A Christian radio station has been given the go-ahead to appeal a court decision which upheld a ban on an advert asking Christians whether they are being sidelined at work.
In its decision to grant the appeal, the court said the radio station’s case is “Arguable and important”.
Premier Christian Radio had criticised the decision in April this year as “reminiscent of a totalitarian state”.
The legal wrangling centres on a 30 second advert, which was due to air at the time of the last general election.
The ad quoted surveys showing that 60 per cent of active Christians were being increasingly marginalised at work.
The Radio Advertising Clearance Centre (RACC) stopped it from being aired, claiming that it was “directed to a political end”.
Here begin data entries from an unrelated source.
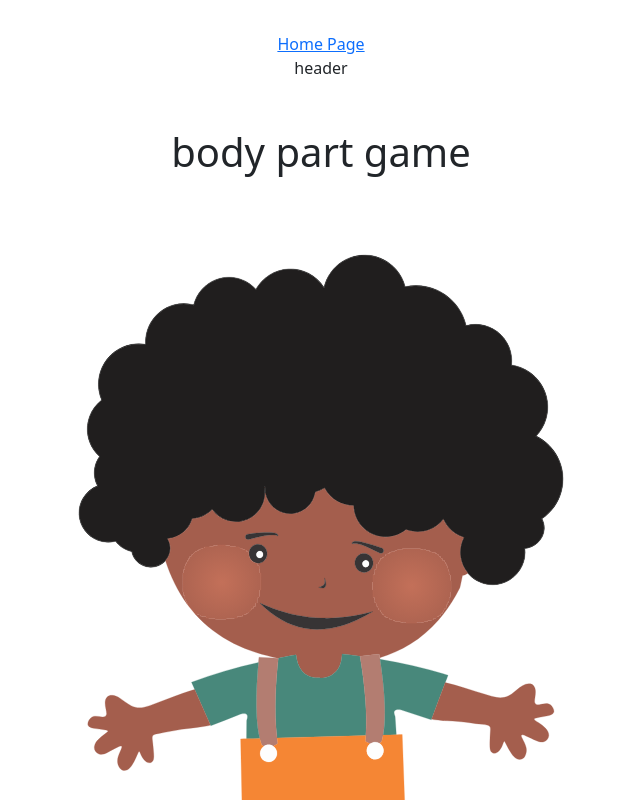
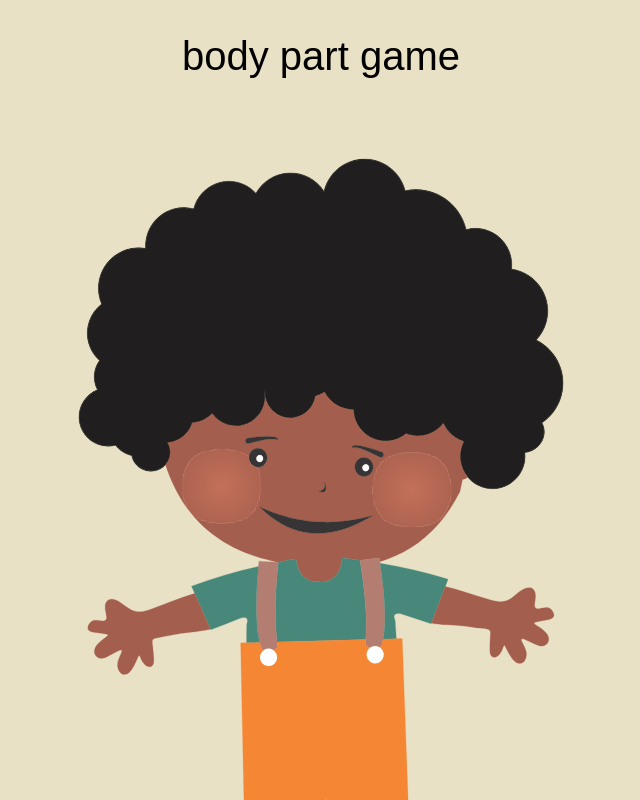
Before and after one commit to agorbacheva-y/kids-game, a React (Create React App) app: page /bodypartgame in a window 1280 px wide. Shown: the top 800 px of the page, without its empty margins (319-959 px from the left). Built offline with nearby package versions, Linux system fonts and the light colour scheme.

Commit message:
back to home button on Register

```diff
--- a/public/index.html
+++ b/public/index.html
@@ -26,7 +26,7 @@
     -->
     <title>React App</title>
   </head>
-  <body>
+  <body class="body">
     <noscript>You need to enable JavaScript to run this app.</noscript>
     <div id="root"></div>
     <!--
--- a/src/App.js
+++ b/src/App.js
@@ -1,14 +1,14 @@
 import { BrowserRouter, Routes, Route } from "react-router-dom";
 import Home from "./components/Home";
-import Header from "./components/Header";
+//import Header from "./components/Header";
 import Register from "./components/Register";
 import MainMenu from "./components/MainMenu";
 import BodyPartGame from "./components/BodyPartGame";
+import './index.css';
 
 function App() {
   return (
     <BrowserRouter>
-      <Header />
       <Routes>
         <Route path="/" element={<Home />} />
         <Route path="/register" exact element={<Register />} />
--- a/src/components/Header.js
+++ b/src/components/Header.js
@@ -1,10 +1,10 @@
 import { Link } from "react-router-dom";
 
-const Header = () => {
+const Header = ({ children }) => {
   return (
-    <div className="container">
-      <Link to="/">Home Page</Link>
-      <p>header</p>
+    <div className="header">
+      <p>logo</p>
+      {children}
     </div>
   );
 };
--- a/src/components/Home.js
+++ b/src/components/Home.js
@@ -9,11 +9,13 @@ const Home = () => {
       </div>
 
       <div className="btnContainer">
+        <Button size="lg">Log in</Button>
+
         <Button size="lg">
           <Link to="/register" className="btn">Create new user</Link>
         </Button>
 
-        <Button size="lg">Log in</Button>
+
       </div>
     </>
   );
--- a/src/index.css
+++ b/src/index.css
@@ -9,12 +9,12 @@
   box-sizing: border-box;
 }
 
-body {
+.body {
   font-family: "Poppins", sans-serif;
   font-size: 1.2rem;
   font-weight: 400;
-  background-color: #000;
-  color: #fff;
+  background-color: #E8E1C5;
+  color: #000;
 }
 
 .container {
@@ -23,6 +23,18 @@ body {
   justify-content: center;
   align-items: center;
   flex-direction: column;
+}
+
+.header {
+  display: flex;
+  justify-content: space-around;
+  margin: 2rem;
+}
+
+.back-btn {
+  text-decoration: none;
+  font-size: 2rem;
+  color: #4dbc94;
 }
 
 .btn {
@@ -118,3 +130,8 @@ body {
   cursor: pointer;
   background-color: #000;
 }
+
+.custom-card {
+  border: none !important;
+  background-color: #E8E1C5 !important;
+}
```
But lawyers for Premier said: “The advertisement was not a political message but a request for information which could then be used as part of the normal democratic process, where ideas and views are expressed in public discussion, contradicted, answered and debated.”
Now Premier has been given permission to appeal the decision.
Back in April, when the High Court upheld the ban, Peter Kerridge, the radio station’s chief executive, said: “The decision represents a direct threat to the democratic right to freedom of speech and we intend to continue the fight through the appeal process.
“It greatly reduces the right of ordinary people to have their say in democratic debate and, regrettably, seems to be wholly reminiscent of a totalitarian state.”